Some merchants along Ottawa's Beechwood Avenue say city plans to revitalize that road could come at the cost of their businesses. The city says this corridor along Beechwood is a critical component of the east-west bike route. But the proposed changes are pitting bikes against businesses.

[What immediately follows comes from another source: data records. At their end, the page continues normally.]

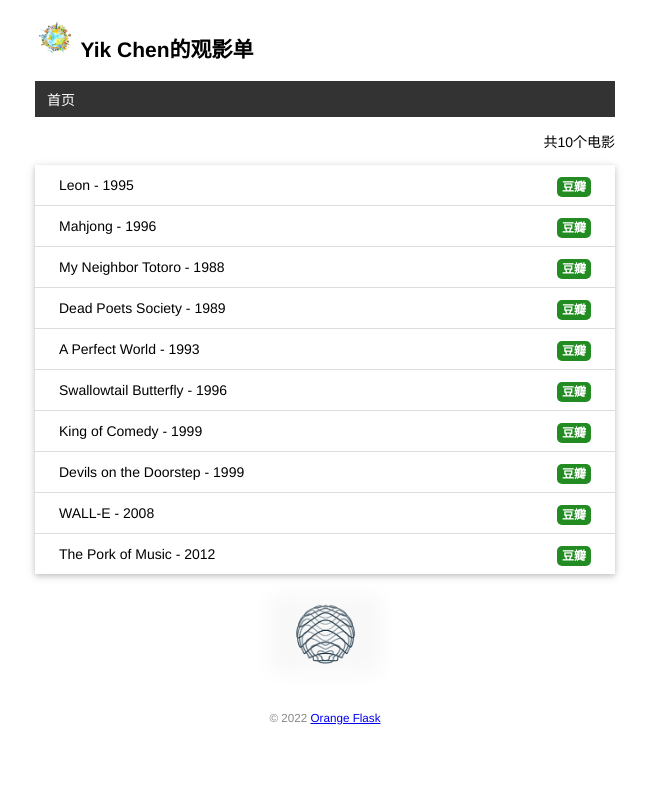
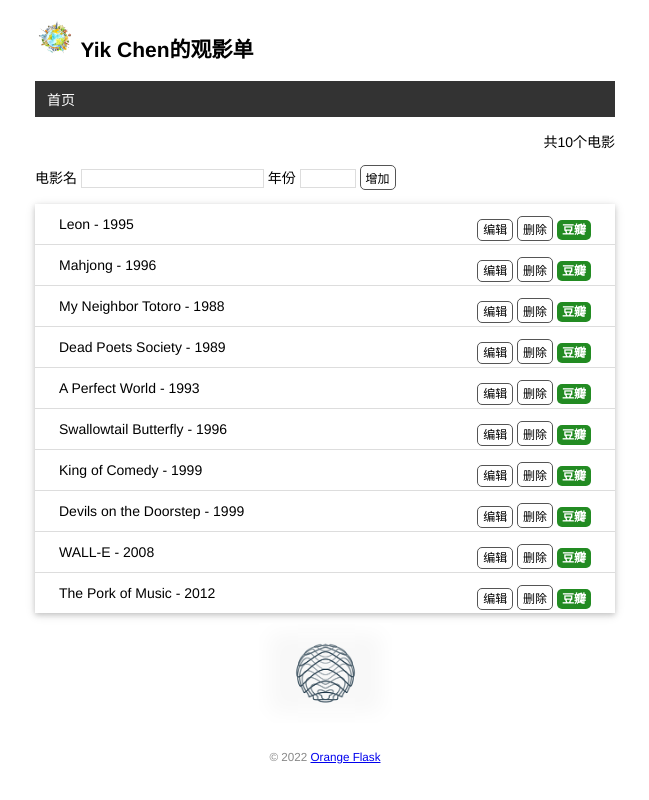
Before and after one commit to 296452965/flask_watchlist, a Flask app: page / in a window 1280 px wide. Shown: the whole page, without its empty margins (315-964 px from the left). Run offline with Flask 2, Linux system fonts and the light colour scheme; data comes from the database, SQL or seed files in the repository; both versions use the stored data as it was after the commit.

Commit message:
增加CRUD逻辑

```diff
--- a/app.py
+++ b/app.py
@@ -1,7 +1,7 @@
 import os
 import sys
 import click
-from flask import Flask, render_template
+from flask import Flask, render_template, request, flash, redirect, url_for
 from flask_sqlalchemy import SQLAlchemy
 
 WIN = sys.platform.startswith('win')
@@ -12,6 +12,7 @@ else:
 app = Flask(__name__)
 app.config['SQLALCHEMY_DATABASE_URI'] = prefix + os.path.join(app.root_path, 'data.db')
 app.config['SQLALCHEMY_TRACK_MODIFICATIONS'] = False
+app.config['SECRET_KEY'] = 'dev'  # 等同于 app.secret_key = 'dev'
 db = SQLAlchemy(app)
 
 
@@ -64,7 +65,49 @@ class Movie(db.Model):
     year = db.Column(db.String(4))
 
 
-@app.route("/")
+@app.route("/", methods=['GET', 'POST'])
 def index():
+    if request.method == 'POST':
+        title = request.form.get('title')
+        year = request.form.get('year')
+        if not title or len(year) > 4 or len(title) > 60:
+            flash('输入不正确')
+            return redirect(url_for('index'))
+        movie = Movie(title=title, year=year)
+        db.session.add(movie)
+        db.session.commit()
+        flash('添加成功')
+        return redirect(url_for('index'))
+
     movies = Movie.query.all()
     return render_template('index.html', movies=movies)
+
+
+@app.route('/movie/edit/<int:movie_id>', methods=['GET', 'POST'])
+def edit(movie_id):
+    movie = Movie.query.get_or_404(movie_id)
+
+    if request.method == 'POST':  # 处理编辑表单的提交请求
+        title = request.form.get('title')
+        year = request.form.get('year')
+
+        if not title or not year or len(year) != 4 or len(title) > 60:
+            flash('输入不正确')
+            return redirect(url_for('edit', movie_id=movie_id))  # 重定向回对应的编辑页面
+
+        movie.title = title  # 更新标题
+        movie.year = year  # 更新年份
+        db.session.commit()  # 提交数据库会话
+        flash('编辑成功')
+        return redirect(url_for('index'))  # 重定向回主页
+
+    return render_template('edit.html', movie=movie)  # 传入被编辑的电影记录
+
+
+@app.route('/movie/delete/<int:movie_id>', methods=['POST'])  # 限定只接受 POST 请求
+def delete(movie_id):
+    movie = Movie.query.get_or_404(movie_id)  # 获取电影记录
+    db.session.delete(movie)  # 删除对应的记录
+    db.session.commit()  # 提交数据库会话
+    flash('删除成功')
+    return redirect(url_for('index'))  # 重定向回主页
--- a/static/style.css
+++ b/static/style.css
@@ -87,6 +87,7 @@ footer {
     top: 0;
     box-shadow: 0 0 20px 10px #ffffff inset;
 }
+
 /*豆瓣样式*/
 .float-right {
     float: right;
@@ -101,3 +102,48 @@ footer {
     border-radius: 5px;
     padding: 3px 5px;
 }
+.inline-form {
+    display: inline;
+}
+
+/* 覆盖某些浏览器对 input 元素定义的字体 */
+input[type=submit] {
+    font-family: inherit;
+}
+
+input[type=text] {
+    border: 1px solid #ddd;
+}
+
+input[name=year] {
+    width: 50px;
+}
+
+.btn {
+    font-size: 12px;
+    padding: 3px 5px;
+    text-decoration: none;
+    cursor: pointer;
+    background-color: white;
+    color: black;
+    border: 1px solid #555555;
+    border-radius: 5px;
+}
+
+.btn:hover {
+    text-decoration: none;
+    background-color: black;
+    color: white;
+    border: 1px solid black;
+}
+
+.alert {
+    position: relative;
+    padding: 7px;
+    margin: 7px 0;
+    border: 1px solid transparent;
+    color: #004085;
+    background-color: #cce5ff;
+    border-color: #b8daff;
+    border-radius: 5px;
+}
--- a/templates/base.html
+++ b/templates/base.html
@@ -10,6 +10,9 @@
     {% endblock %}
 </head>
 <body>
+    {% for message in get_flashed_messages() %}
+        <div class="alert">{{ message }}</div>
+    {% endfor %}
     <h2>
         <img src="{{ url_for('static', filename='/images/earth.png')}}" alt="avatar" class="avatar">
         {{ user.name }}的观影单
--- a/templates/index.html
+++ b/templates/index.html
@@ -2,11 +2,20 @@
 {% block content %}
 {# 使用 length 过滤器获取 movies 变量的长度 #}
 <p style="text-align: right">共{{ movies|length }}个电影</p>
+<form method="post">
+    电影名 <input type="text" name="title" autocomplete="off" required>
+    年份 <input type="text" name="year" autocomplete="off" required>
+    <input class="btn" type="submit" name="submit" value="增加">
+</form>
 <ul class="movie-list">
     {% for movie in movies %}
     <li>
         {{ movie.title }} - {{ movie.year }}
         <span class="float-right">
+            <a class="btn" href="{{ url_for('edit', movie_id=movie.id) }}">编辑</a>
+            <form class="inline-form" method="post" action="{{ url_for('delete', movie_id=movie.id) }}">
+                <input class="btn" type="submit" name="delete" value="删除" onclick="return confirm('确定删除吗')">
+            </form>
             <a href="https://search.douban.com/movie/subject_search?search_text={{ movie.title }}" target="_blank" title="Find this movie on douban" class="douban">豆瓣</a>
         </span>
     </li>
```
Also changed, not shown: templates/edit.html (added, +10 -0 lines), data.db.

This area is one of the last traditional main streets to be developed in the city.  And everyone wants to get it right.

Businesses along that strip say they aren't against the addition of bike lanes but they are against the loss of parking spots.

Ten years in business is a milestone for the owner of Jacobson’s Gourmet Concepts in Beechwood Village, selling smelly cheeses and decadent desserts.  But like many of the shop owners along Beechwood, Susan Jacobson worries what the next 10 years will hold.

“We want this street to become a destination,” Jacobson says, “that's our concern about the potential changes that are coming.”

Those potential changes involve a reconfiguration of Beechwood Avenue with bike lanes along both sides of the street.  That would mean the loss of all the parking on the south side of the street, about 35 spots or 64% of the total parking along Beechwood, according to the Vanier BIA.  Those parking spots would move to side streets like Charlevoix, Marier and Barrette.

"The objective is to make Beechwood Avenue a safe main street,” says one of the councilors for the area, Mathieu Fleury, “where businesses can thrive, where people feel that it is friendly to walk and where it is safe for cars.”

Cyclist Fiona Lester likes the idea and says cycling on Beechwood now is a little hairy.

“We were just biking and we were weaving and we tried to make a left turn and I thought “I don't think we can do this.”

Naomi Bose adds, “There’s not a ton of room.  No bike lanes that I can see and lots of cars parked at the side of the road.”

Tracey Clark is an avid cyclist too but also a business owner, with 18 Bridgehead coffee shops under her belt.  She welcomes more development along Beechwood, home to one of her coffee shops, but worries at what cost.

“My concern is that we aren't balancing interests in this case,” says Clar, “the interests of cyclists cycling through in commercial zone versus the viability of creating a good commercial zone for all residents concerned.”

The retailers point to Hintonburg and Westboro as examples of how to find the balance between the safety of cyclists and the needs of businesses.  They're hoping for a similar compromise.

"Beechwood has taken its hits,” says Mark Kaluski, the Chair of the Vanier BIA, “with a fire and we've had a number of businesses leave to go to retail plazas and we are concerned if they take away parking, we may lose more customers to the malls.”

Residents and businesses have until next Wednesday to comment on the study.  But final decisions on what Beechwood Village will ultimately look like are still a ways off.